A hands-on guy. New Warner Bros. Chief Executive Kevin Tsujihara is wasting no time overhauling how Hollywood's biggest movie and television studio operates. On Monday, he unveiled a new management structure for Warner Bros.' movie unit in the wake of Jeff Robinov's departure. As he did with the television unit after Bruce Rosenblum left, Tsujihara named several presidents who will all report to him. Unlike his predecessor Barry Meyer, who preferred to have a few direct reports who were given lots of latitude, Tsujihara is reducing executive layers and will be more involved in the day-to-day decision-making. More on Tsujihara's approach and what Robinov's next move may be from the Los Angeles Times, Wall Street Journal, New York Times, Hollywood Reporter and Variety.
Making the rounds. Legendary Entertainment, the production company headed by Thomas Tull whose longtime deal with Warner Bros. is ending soon, continues to shop itself around town. Odds are unlikely Tull will stay with Warner Bros. and speculation is centering on Universal. However, Sony and even Lionsgate are in the running. The latest from Deadline Hollywood and the Hollywood Reporter.
Extending an olive branch. Los Angeles Mayor-elect Eric Garcetti wants to try to slow the exodus of film production from the city. Garcetti has been meeting with show biz big wigs and has indicated he would like to create a role for an industry advocate at City Hall. The Los Angeles Times on how Garcetti is trying to work with Hollywood in contrast to his soon-to-be predecessor Antonio Villaraigosa.
New song. Judy McGrath, a longtime top executive at MTV, is joining Sony Music to head a new entertainment in the unit, according to the New York Post. McGrath, who left MTV parent Viacom in a management restructuring, has dubbed her new project: "Astronauts Wanted: No Experience Necessary."
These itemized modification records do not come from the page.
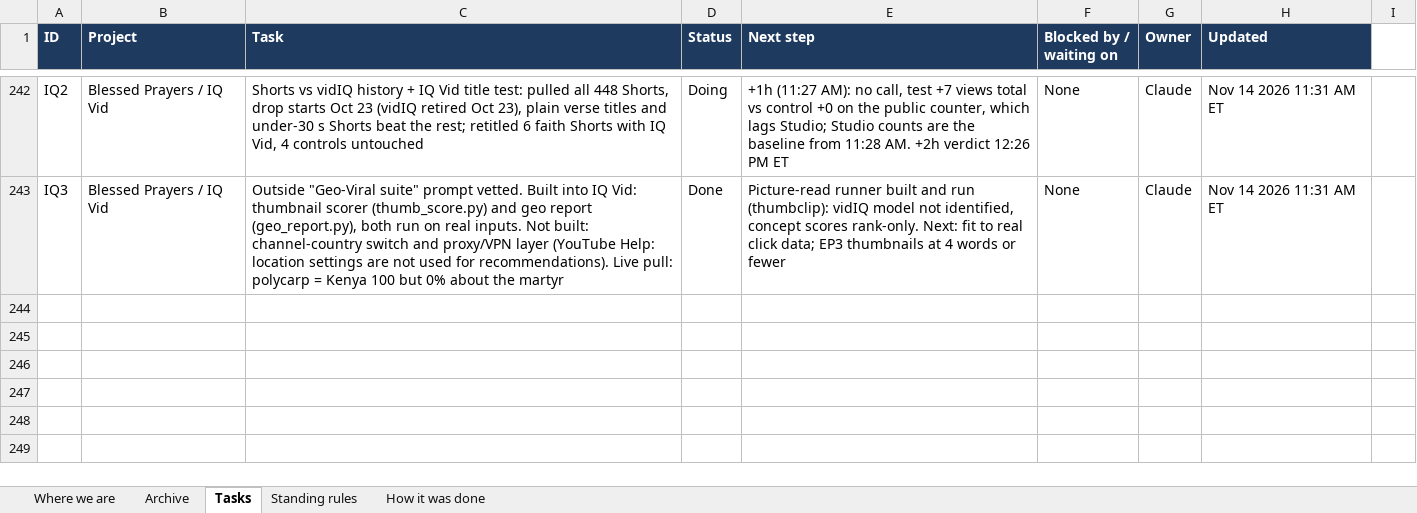
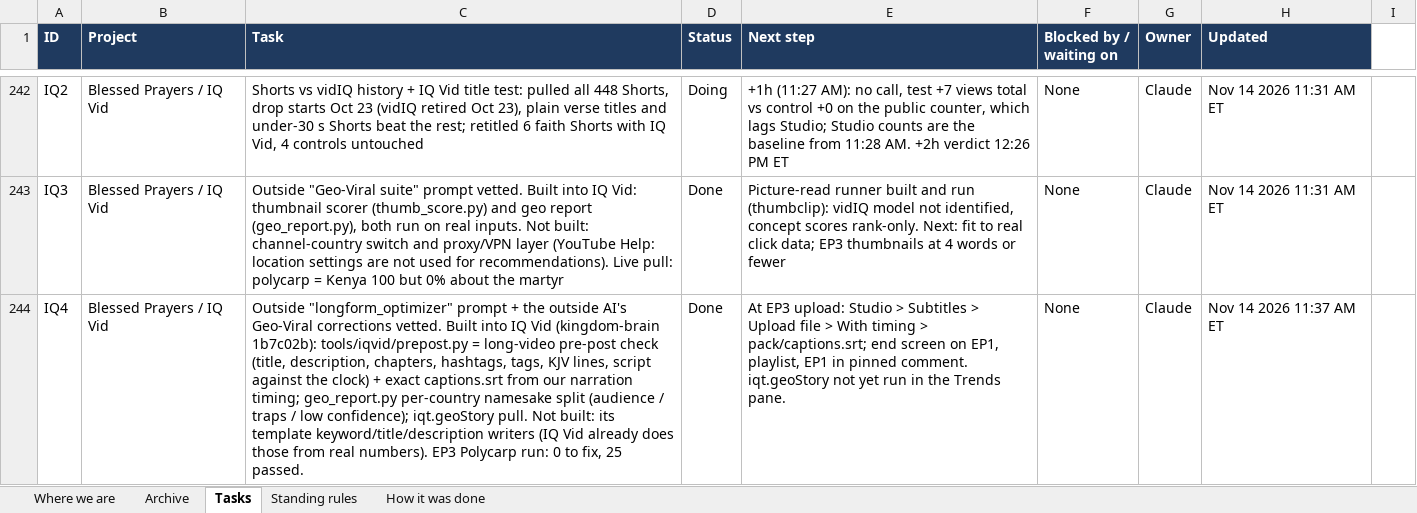
Before and after one commit to nekohusser-beep/morning-word-videos., an Excel workbook: overnight/Claude-Work-Tracker.xlsx, sheet Tasks, drawn as a sheet; only a part is shown, gaps mark what is left out; values as stored, in another font and other column widths than the file's, no borders; conditional formats not drawn; the diff names each change by its address in the sheet, - before the commit and + after, or states it on an @@ line.

```diff
--- a/overnight/Claude-Work-Tracker.xlsx (sheet Tasks)
+++ b/overnight/Claude-Work-Tracker.xlsx (sheet Tasks)
+row 244: IQ4 | Blessed Prayers / IQ Vid | Outside "longform_optimizer" prompt + the outside AI's Geo-Viral corrections vetted. Built into IQ Vid (kingdom-brain 1b7c02b): tools/iqvid/prepost.py = long-video pre-post check (title, description, chapters, hashtags, tags, KJV lines, script against the clock) + exact captions.srt from our narration timing; geo_report.py per-country namesake split (audience / traps / low confidence); iqt.geoStory pull. Not built: its template keyword/title/description writers (IQ Vid already does those from real numbers). EP3 Polycarp run: 0 to fix, 25 passed. | Done | At EP3 upload: Studio > Subtitles > Upload file > With timing > pack/captions.srt; end screen on EP1, playlist, EP1 in pinned comment. iqt.geoStory not yet run in the Trends pane. | None | Claude | Nov 14 2026 11:37 AM ET
```
Also changed, not shown: 1 other file.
Making it pay. CBS' "Under the Dome," which made its debut last night, is an example of a new economics model for TV. With ratings on the decline, networks and producers are finding ways to milk every new revenue stream possible. And in some cases it is starting to pay off. Vulture looks at how CBS is making "Under the Dome" pay.
Follow Joe Flint on Twitter. My bark is worse than my bite. @JBFlint
Copyright © 2015, Los Angeles Times